• _Exercise prompt_
In the records that follow, show each line where the word "from" is present.

• _Available data_
□ □ □ □ □ □ □

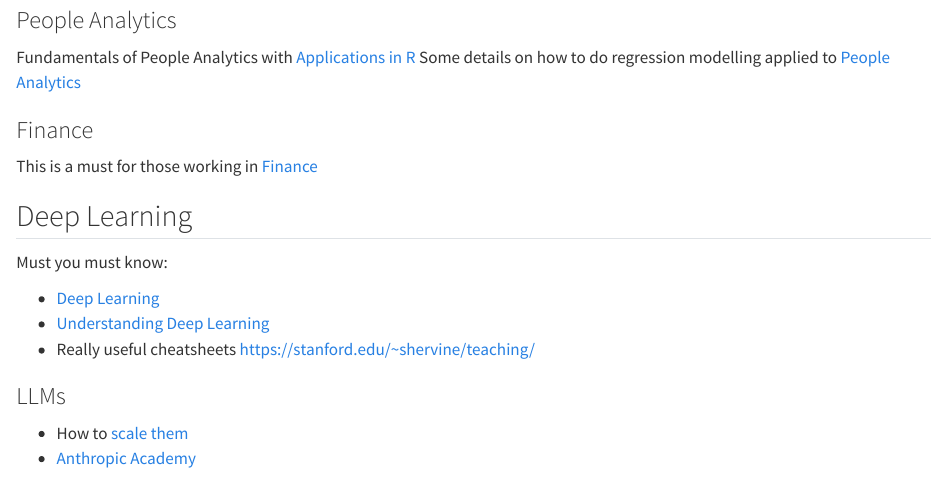
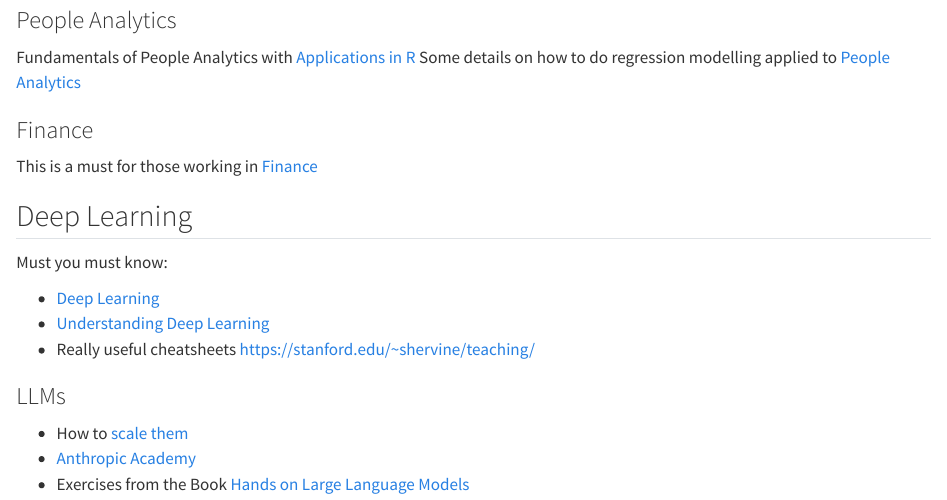
Before and after one commit to IraitzM/IraitzM.github.io, a Quarto document (posts/resources/index.qmd): the page in a window 1100 px wide, from 360 px down. Rendered offline with R 4.5, knitr and Pandoc in place of Quarto, with nearby package versions.

Commit message:
LLM exerc

```diff
--- a/posts/resources/index.qmd
+++ b/posts/resources/index.qmd
@@ -35,3 +35,4 @@ Must you must know:
 
 * How to [scale them](https://jax-ml.github.io/scaling-book/)
 * [Anthropic Academy](https://www.anthropic.com/learn)
+* Exercises from the Book [Hands on Large Language Models](https://github.com/HandsOnLLM/Hands-On-Large-Language-Models)
```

□ □ □ □ □ □ □

• _The completed task_
Before and after one commit to IraitzM/IraitzM.github.io, a Quarto document (posts/resources/index.qmd): the page in a window 1100 px wide, from 360 px down. Rendered offline with R 4.5, knitr and Pandoc in place of Quarto, with nearby package versions.
+* Exercises from the Book [Hands on Large Language Models](https://github.com/HandsOnLLM/Hands-On-Large-Language-Models)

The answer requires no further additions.